→ **Activity**:
Only an exact copy of the records below will serve as the answer.

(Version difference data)
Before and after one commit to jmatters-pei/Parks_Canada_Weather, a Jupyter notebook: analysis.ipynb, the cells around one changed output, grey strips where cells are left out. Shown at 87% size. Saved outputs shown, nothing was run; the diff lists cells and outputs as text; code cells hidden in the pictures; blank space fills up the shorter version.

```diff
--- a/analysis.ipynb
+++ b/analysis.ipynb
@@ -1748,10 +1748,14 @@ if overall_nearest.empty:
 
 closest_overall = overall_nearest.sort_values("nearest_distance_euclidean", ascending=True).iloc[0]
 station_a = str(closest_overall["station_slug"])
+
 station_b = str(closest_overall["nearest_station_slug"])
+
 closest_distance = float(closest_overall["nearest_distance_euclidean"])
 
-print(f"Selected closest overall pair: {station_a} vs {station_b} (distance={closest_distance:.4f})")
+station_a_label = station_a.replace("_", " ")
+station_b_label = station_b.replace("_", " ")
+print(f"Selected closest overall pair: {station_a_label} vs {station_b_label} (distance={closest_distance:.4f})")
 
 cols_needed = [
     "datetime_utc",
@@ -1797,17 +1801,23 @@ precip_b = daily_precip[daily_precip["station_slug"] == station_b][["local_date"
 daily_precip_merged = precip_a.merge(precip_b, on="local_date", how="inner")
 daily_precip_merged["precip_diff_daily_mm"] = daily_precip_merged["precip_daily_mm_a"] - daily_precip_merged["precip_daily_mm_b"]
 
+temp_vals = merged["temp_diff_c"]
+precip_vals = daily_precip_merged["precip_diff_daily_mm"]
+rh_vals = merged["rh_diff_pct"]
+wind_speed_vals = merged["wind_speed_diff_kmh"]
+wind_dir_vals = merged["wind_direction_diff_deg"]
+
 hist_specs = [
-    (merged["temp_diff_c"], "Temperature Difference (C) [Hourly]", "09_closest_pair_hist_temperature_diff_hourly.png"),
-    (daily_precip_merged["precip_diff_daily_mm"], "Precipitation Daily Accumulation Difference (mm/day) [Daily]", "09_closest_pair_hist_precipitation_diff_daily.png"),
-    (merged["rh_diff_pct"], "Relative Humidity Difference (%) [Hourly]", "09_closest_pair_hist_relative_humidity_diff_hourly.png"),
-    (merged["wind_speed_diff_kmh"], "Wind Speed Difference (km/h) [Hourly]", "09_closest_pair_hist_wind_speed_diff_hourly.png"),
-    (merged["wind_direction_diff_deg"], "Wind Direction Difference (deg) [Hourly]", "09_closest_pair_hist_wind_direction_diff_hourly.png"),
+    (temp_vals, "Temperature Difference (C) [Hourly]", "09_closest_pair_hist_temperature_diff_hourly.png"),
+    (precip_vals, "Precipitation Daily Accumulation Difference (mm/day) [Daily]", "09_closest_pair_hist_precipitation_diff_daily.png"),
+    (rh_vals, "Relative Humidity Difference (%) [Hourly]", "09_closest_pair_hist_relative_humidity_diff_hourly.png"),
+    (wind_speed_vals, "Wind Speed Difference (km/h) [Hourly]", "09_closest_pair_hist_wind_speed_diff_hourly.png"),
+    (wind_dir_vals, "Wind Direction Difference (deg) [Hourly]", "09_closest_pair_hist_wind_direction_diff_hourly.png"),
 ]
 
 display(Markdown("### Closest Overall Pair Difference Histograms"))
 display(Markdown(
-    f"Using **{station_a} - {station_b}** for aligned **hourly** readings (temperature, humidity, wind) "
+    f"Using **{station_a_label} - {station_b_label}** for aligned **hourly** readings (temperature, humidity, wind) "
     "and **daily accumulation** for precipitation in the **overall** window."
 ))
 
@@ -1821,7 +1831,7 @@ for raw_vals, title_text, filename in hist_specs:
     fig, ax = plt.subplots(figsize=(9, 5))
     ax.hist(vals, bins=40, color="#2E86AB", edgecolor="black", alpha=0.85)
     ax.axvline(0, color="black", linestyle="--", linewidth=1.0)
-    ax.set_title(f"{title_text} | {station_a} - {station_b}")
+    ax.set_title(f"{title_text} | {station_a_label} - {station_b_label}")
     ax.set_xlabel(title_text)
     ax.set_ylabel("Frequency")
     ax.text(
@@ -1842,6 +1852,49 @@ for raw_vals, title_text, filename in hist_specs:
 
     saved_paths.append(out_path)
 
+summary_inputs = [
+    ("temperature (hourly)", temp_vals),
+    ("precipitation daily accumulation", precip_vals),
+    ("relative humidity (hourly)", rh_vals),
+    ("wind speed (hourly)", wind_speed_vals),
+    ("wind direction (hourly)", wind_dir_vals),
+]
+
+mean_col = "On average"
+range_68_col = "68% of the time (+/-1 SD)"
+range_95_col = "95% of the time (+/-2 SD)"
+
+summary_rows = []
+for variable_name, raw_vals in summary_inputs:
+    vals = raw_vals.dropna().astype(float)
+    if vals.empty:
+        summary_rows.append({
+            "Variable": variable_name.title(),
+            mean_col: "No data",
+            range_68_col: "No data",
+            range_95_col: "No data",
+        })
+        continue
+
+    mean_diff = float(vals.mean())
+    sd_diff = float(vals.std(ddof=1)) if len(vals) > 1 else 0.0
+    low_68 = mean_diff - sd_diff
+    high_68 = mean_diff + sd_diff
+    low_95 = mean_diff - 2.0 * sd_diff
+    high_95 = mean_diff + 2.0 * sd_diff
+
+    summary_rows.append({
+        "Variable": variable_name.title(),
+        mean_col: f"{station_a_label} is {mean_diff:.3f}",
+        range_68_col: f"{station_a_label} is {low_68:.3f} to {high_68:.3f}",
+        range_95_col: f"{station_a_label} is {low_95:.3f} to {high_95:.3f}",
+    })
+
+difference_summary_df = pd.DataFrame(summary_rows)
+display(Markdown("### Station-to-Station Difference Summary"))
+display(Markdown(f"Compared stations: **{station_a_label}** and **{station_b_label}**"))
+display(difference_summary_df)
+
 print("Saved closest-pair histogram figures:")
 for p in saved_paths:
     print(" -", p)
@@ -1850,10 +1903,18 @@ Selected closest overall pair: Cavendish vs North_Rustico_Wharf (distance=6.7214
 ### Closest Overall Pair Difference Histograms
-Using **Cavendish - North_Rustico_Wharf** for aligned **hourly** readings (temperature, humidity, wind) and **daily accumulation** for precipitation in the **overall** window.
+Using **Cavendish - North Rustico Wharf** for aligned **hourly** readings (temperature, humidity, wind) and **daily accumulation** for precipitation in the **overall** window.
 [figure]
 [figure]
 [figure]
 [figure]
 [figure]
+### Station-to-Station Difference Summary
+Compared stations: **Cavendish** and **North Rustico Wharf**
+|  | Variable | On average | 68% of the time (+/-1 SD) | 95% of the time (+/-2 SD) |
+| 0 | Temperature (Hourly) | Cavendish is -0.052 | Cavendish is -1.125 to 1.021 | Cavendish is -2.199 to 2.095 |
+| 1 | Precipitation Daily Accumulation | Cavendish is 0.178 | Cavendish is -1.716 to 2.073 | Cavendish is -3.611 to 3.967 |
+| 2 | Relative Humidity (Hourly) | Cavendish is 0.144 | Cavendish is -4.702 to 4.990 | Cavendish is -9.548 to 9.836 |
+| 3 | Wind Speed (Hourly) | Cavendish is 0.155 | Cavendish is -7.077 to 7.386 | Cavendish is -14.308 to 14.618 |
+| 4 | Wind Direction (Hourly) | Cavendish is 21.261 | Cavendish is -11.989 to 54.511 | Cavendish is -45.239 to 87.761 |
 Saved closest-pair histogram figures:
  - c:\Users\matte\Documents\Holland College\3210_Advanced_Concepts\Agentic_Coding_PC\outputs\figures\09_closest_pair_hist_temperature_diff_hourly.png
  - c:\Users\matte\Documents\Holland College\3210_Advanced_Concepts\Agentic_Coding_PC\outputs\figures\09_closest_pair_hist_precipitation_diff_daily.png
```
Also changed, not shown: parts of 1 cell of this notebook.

→ **Exercise response**:
Before and after one commit to jmatters-pei/Parks_Canada_Weather, a Jupyter notebook: analysis.ipynb, the cells around one changed output, grey strips where cells are left out. Shown at 87% size. Saved outputs shown, nothing was run; the diff lists cells and outputs as text; code cells hidden in the pictures; blank space fills up the shorter version.

```diff
--- a/analysis.ipynb
+++ b/analysis.ipynb
@@ -1748,10 +1748,14 @@ if overall_nearest.empty:
 
 closest_overall = overall_nearest.sort_values("nearest_distance_euclidean", ascending=True).iloc[0]
 station_a = str(closest_overall["station_slug"])
+
 station_b = str(closest_overall["nearest_station_slug"])
+
 closest_distance = float(closest_overall["nearest_distance_euclidean"])
 
-print(f"Selected closest overall pair: {station_a} vs {station_b} (distance={closest_distance:.4f})")
+station_a_label = station_a.replace("_", " ")
+station_b_label = station_b.replace("_", " ")
+print(f"Selected closest overall pair: {station_a_label} vs {station_b_label} (distance={closest_distance:.4f})")
 
 cols_needed = [
     "datetime_utc",
@@ -1797,17 +1801,23 @@ precip_b = daily_precip[daily_precip["station_slug"] == station_b][["local_date"
 daily_precip_merged = precip_a.merge(precip_b, on="local_date", how="inner")
 daily_precip_merged["precip_diff_daily_mm"] = daily_precip_merged["precip_daily_mm_a"] - daily_precip_merged["precip_daily_mm_b"]
 
+temp_vals = merged["temp_diff_c"]
+precip_vals = daily_precip_merged["precip_diff_daily_mm"]
+rh_vals = merged["rh_diff_pct"]
+wind_speed_vals = merged["wind_speed_diff_kmh"]
+wind_dir_vals = merged["wind_direction_diff_deg"]
+
 hist_specs = [
-    (merged["temp_diff_c"], "Temperature Difference (C) [Hourly]", "09_closest_pair_hist_temperature_diff_hourly.png"),
-    (daily_precip_merged["precip_diff_daily_mm"], "Precipitation Daily Accumulation Difference (mm/day) [Daily]", "09_closest_pair_hist_precipitation_diff_daily.png"),
-    (merged["rh_diff_pct"], "Relative Humidity Difference (%) [Hourly]", "09_closest_pair_hist_relative_humidity_diff_hourly.png"),
-    (merged["wind_speed_diff_kmh"], "Wind Speed Difference (km/h) [Hourly]", "09_closest_pair_hist_wind_speed_diff_hourly.png"),
-    (merged["wind_direction_diff_deg"], "Wind Direction Difference (deg) [Hourly]", "09_closest_pair_hist_wind_direction_diff_hourly.png"),
+    (temp_vals, "Temperature Difference (C) [Hourly]", "09_closest_pair_hist_temperature_diff_hourly.png"),
+    (precip_vals, "Precipitation Daily Accumulation Difference (mm/day) [Daily]", "09_closest_pair_hist_precipitation_diff_daily.png"),
+    (rh_vals, "Relative Humidity Difference (%) [Hourly]", "09_closest_pair_hist_relative_humidity_diff_hourly.png"),
+    (wind_speed_vals, "Wind Speed Difference (km/h) [Hourly]", "09_closest_pair_hist_wind_speed_diff_hourly.png"),
+    (wind_dir_vals, "Wind Direction Difference (deg) [Hourly]", "09_closest_pair_hist_wind_direction_diff_hourly.png"),
 ]
 
 display(Markdown("### Closest Overall Pair Difference Histograms"))
 display(Markdown(
-    f"Using **{station_a} - {station_b}** for aligned **hourly** readings (temperature, humidity, wind) "
+    f"Using **{station_a_label} - {station_b_label}** for aligned **hourly** readings (temperature, humidity, wind) "
     "and **daily accumulation** for precipitation in the **overall** window."
 ))
 
@@ -1821,7 +1831,7 @@ for raw_vals, title_text, filename in hist_specs:
     fig, ax = plt.subplots(figsize=(9, 5))
     ax.hist(vals, bins=40, color="#2E86AB", edgecolor="black", alpha=0.85)
     ax.axvline(0, color="black", linestyle="--", linewidth=1.0)
-    ax.set_title(f"{title_text} | {station_a} - {station_b}")
+    ax.set_title(f"{title_text} | {station_a_label} - {station_b_label}")
     ax.set_xlabel(title_text)
     ax.set_ylabel("Frequency")
     ax.text(
@@ -1842,6 +1852,49 @@ for raw_vals, title_text, filename in hist_specs:
 
     saved_paths.append(out_path)
 
+summary_inputs = [
+    ("temperature (hourly)", temp_vals),
+    ("precipitation daily accumulation", precip_vals),
+    ("relative humidity (hourly)", rh_vals),
+    ("wind speed (hourly)", wind_speed_vals),
+    ("wind direction (hourly)", wind_dir_vals),
+]
+
+mean_col = "On average"
+range_68_col = "68% of the time (+/-1 SD)"
+range_95_col = "95% of the time (+/-2 SD)"
+
+summary_rows = []
+for variable_name, raw_vals in summary_inputs:
+    vals = raw_vals.dropna().astype(float)
+    if vals.empty:
+        summary_rows.append({
+            "Variable": variable_name.title(),
+            mean_col: "No data",
+            range_68_col: "No data",
+            range_95_col: "No data",
+        })
+        continue
+
+    mean_diff = float(vals.mean())
+    sd_diff = float(vals.std(ddof=1)) if len(vals) > 1 else 0.0
+    low_68 = mean_diff - sd_diff
+    high_68 = mean_diff + sd_diff
+    low_95 = mean_diff - 2.0 * sd_diff
+    high_95 = mean_diff + 2.0 * sd_diff
+
+    summary_rows.append({
+        "Variable": variable_name.title(),
+        mean_col: f"{station_a_label} is {mean_diff:.3f}",
+        range_68_col: f"{station_a_label} is {low_68:.3f} to {high_68:.3f}",
+        range_95_col: f"{station_a_label} is {low_95:.3f} to {high_95:.3f}",
+    })
+
+difference_summary_df = pd.DataFrame(summary_rows)
+display(Markdown("### Station-to-Station Difference Summary"))
+display(Markdown(f"Compared stations: **{station_a_label}** and **{station_b_label}**"))
+display(difference_summary_df)
+
 print("Saved closest-pair histogram figures:")
 for p in saved_paths:
     print(" -", p)
@@ -1850,10 +1903,18 @@ Selected closest overall pair: Cavendish vs North_Rustico_Wharf (distance=6.7214
 ### Closest Overall Pair Difference Histograms
-Using **Cavendish - North_Rustico_Wharf** for aligned **hourly** readings (temperature, humidity, wind) and **daily accumulation** for precipitation in the **overall** window.
+Using **Cavendish - North Rustico Wharf** for aligned **hourly** readings (temperature, humidity, wind) and **daily accumulation** for precipitation in the **overall** window.
 [figure]
 [figure]
 [figure]
 [figure]
 [figure]
+### Station-to-Station Difference Summary
+Compared stations: **Cavendish** and **North Rustico Wharf**
+|  | Variable | On average | 68% of the time (+/-1 SD) | 95% of the time (+/-2 SD) |
+| 0 | Temperature (Hourly) | Cavendish is -0.052 | Cavendish is -1.125 to 1.021 | Cavendish is -2.199 to 2.095 |
+| 1 | Precipitation Daily Accumulation | Cavendish is 0.178 | Cavendish is -1.716 to 2.073 | Cavendish is -3.611 to 3.967 |
+| 2 | Relative Humidity (Hourly) | Cavendish is 0.144 | Cavendish is -4.702 to 4.990 | Cavendish is -9.548 to 9.836 |
+| 3 | Wind Speed (Hourly) | Cavendish is 0.155 | Cavendish is -7.077 to 7.386 | Cavendish is -14.308 to 14.618 |
+| 4 | Wind Direction (Hourly) | Cavendish is 21.261 | Cavendish is -11.989 to 54.511 | Cavendish is -45.239 to 87.761 |
 Saved closest-pair histogram figures:
  - c:\Users\matte\Documents\Holland College\3210_Advanced_Concepts\Agentic_Coding_PC\outputs\figures\09_closest_pair_hist_temperature_diff_hourly.png
  - c:\Users\matte\Documents\Holland College\3210_Advanced_Concepts\Agentic_Coding_PC\outputs\figures\09_closest_pair_hist_precipitation_diff_daily.png
```
Also changed, not shown: parts of 1 cell of this notebook.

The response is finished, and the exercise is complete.